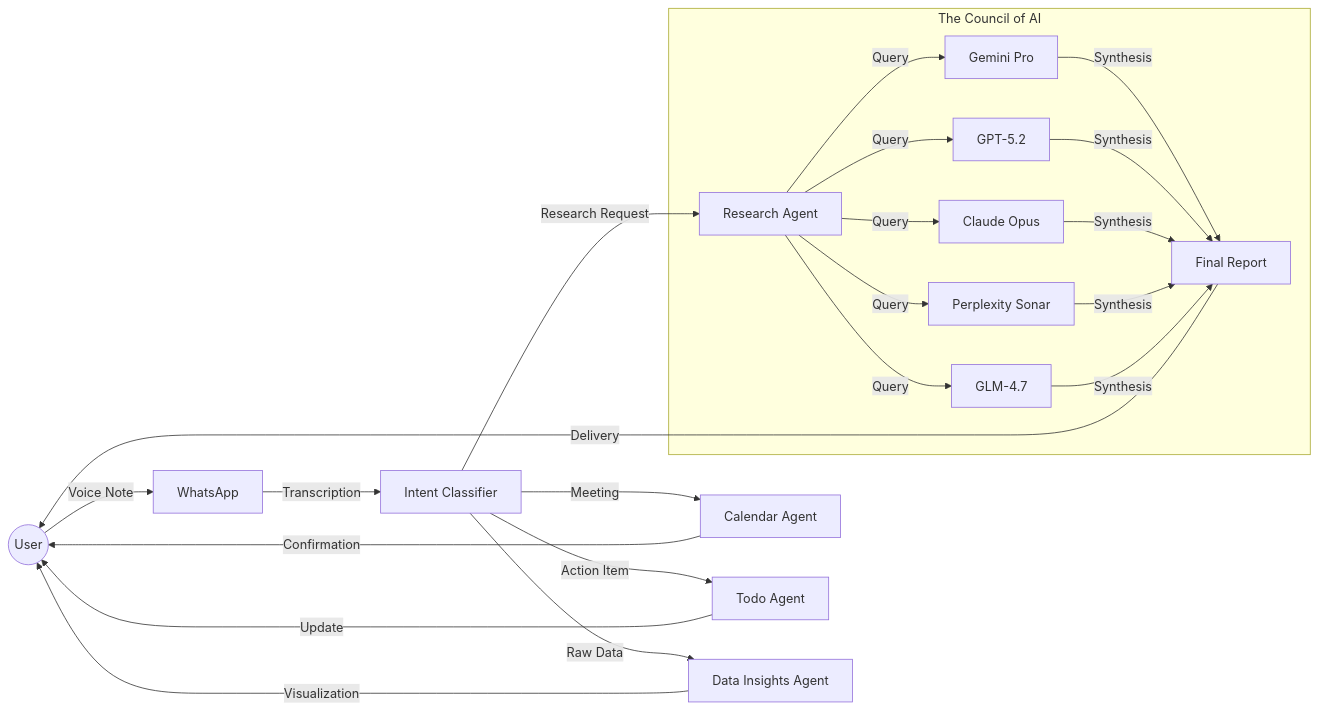
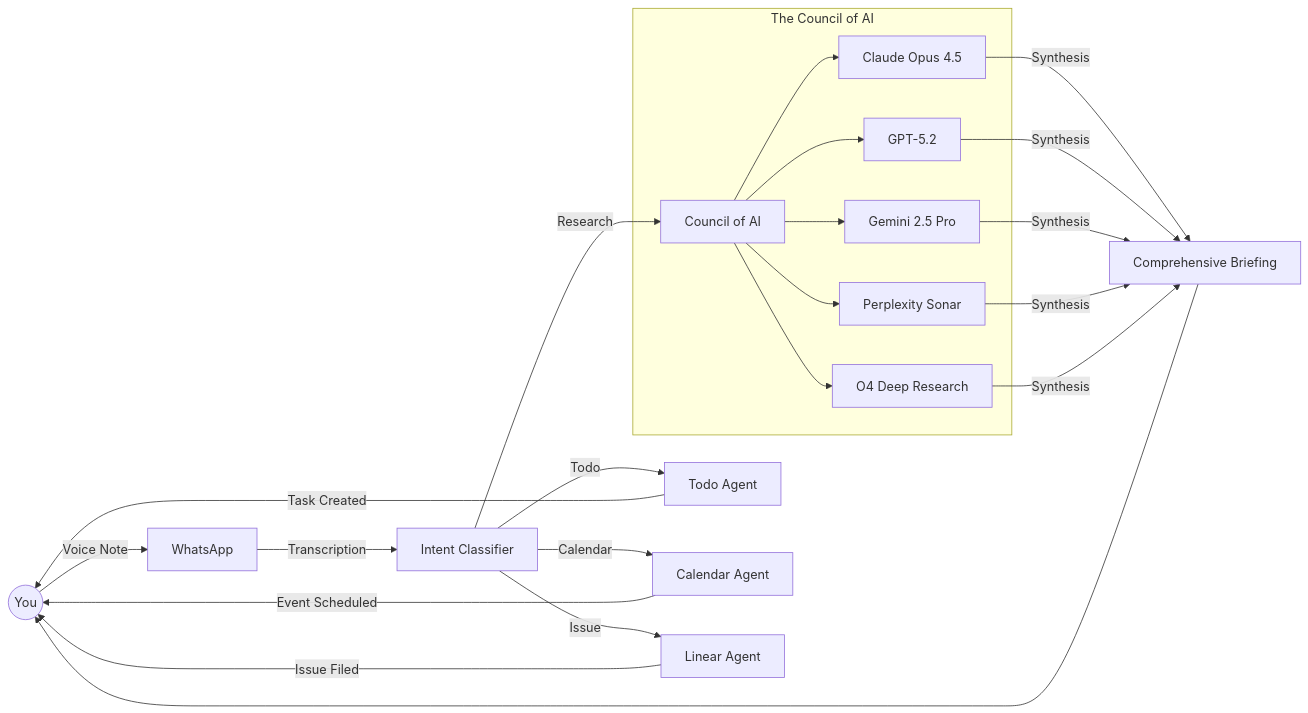
The diagram in README.md (pbuchman/praxos), drawn with Mermaid before and after one commit. The commit also changed other lines of this file and 10 other files, not shown here.

````diff
--- a/README.md
+++ b/README.md
@@ -34,24 +35,24 @@
 ```mermaid
 graph LR
-    User((User)) -->|Voice Note| WA[WhatsApp]
-    WA -->|Transcription| Class[Intent Classifier]
+    User((You)) -->|Voice Note| WA[WhatsApp]
+    WA -->|Transcription| Intent[Intent Classifier]
 
-    Class -->|Research Request| Res[Research Agent]
-    Class -->|Meeting| Cal[Calendar Agent]
-    Class -->|Action Item| Todo[Todo Agent]
-    Class -->|Raw Data| Data[Data Insights Agent]
+    Intent -->|"Research"| Council[Council of AI]
+    Intent -->|"Todo"| Todos[Todo Agent]
+    Intent -->|"Calendar"| Cal[Calendar Agent]
+    Intent -->|"Issue"| Linear[Linear Agent]
 
     subgraph "The Council of AI"
-        Res -->|Query| Gemini[Gemini Pro]
-        Res -->|Query| GPT[GPT-5.2]
-        Res -->|Query| CL[Claude Opus]
-        Res -->|Query| PPL[Perplexity Sonar]
-        Res -->|Query| ZAI[GLM-4.7]
-        Gemini & GPT & CL & PPL & ZAI -->|Synthesis| Rep[Final Report]
+        Council --> Claude[Claude Opus 4.5]
+        Council --> GPT[GPT-5.2]
+        Council --> Gemini[Gemini 2.5 Pro]
+        Council --> Sonar[Perplexity Sonar]
+        Council --> O4[O4 Deep Research]
     end
 
-    Rep -->|Delivery| User
-    Cal -->|Confirmation| User
-    Todo -->|Update| User
-    Data -->|Visualization| User
+    Claude & GPT & Gemini & Sonar & O4 -->|Synthesis| Report[Comprehensive Briefing]
+    Report --> User
+    Todos -->|"Task Created"| User
+    Cal -->|"Event Scheduled"| User
+    Linear -->|"Issue Filed"| User
 ```
````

━━━━━━━━

* [TASK]: Go over the data above and copy every line that has the word "Agent" in it.

* [YOUR RESPONSE]:
-    Class -->|Research Request| Res[Research Agent]
-    Class -->|Meeting| Cal[Calendar Agent]
-    Class -->|Action Item| Todo[Todo Agent]
-    Class -->|Raw Data| Data[Data Insights Agent]
+    Intent -->|"Todo"| Todos[Todo Agent]
+    Intent -->|"Calendar"| Cal[Calendar Agent]
+    Intent -->|"Issue"| Linear[Linear Agent]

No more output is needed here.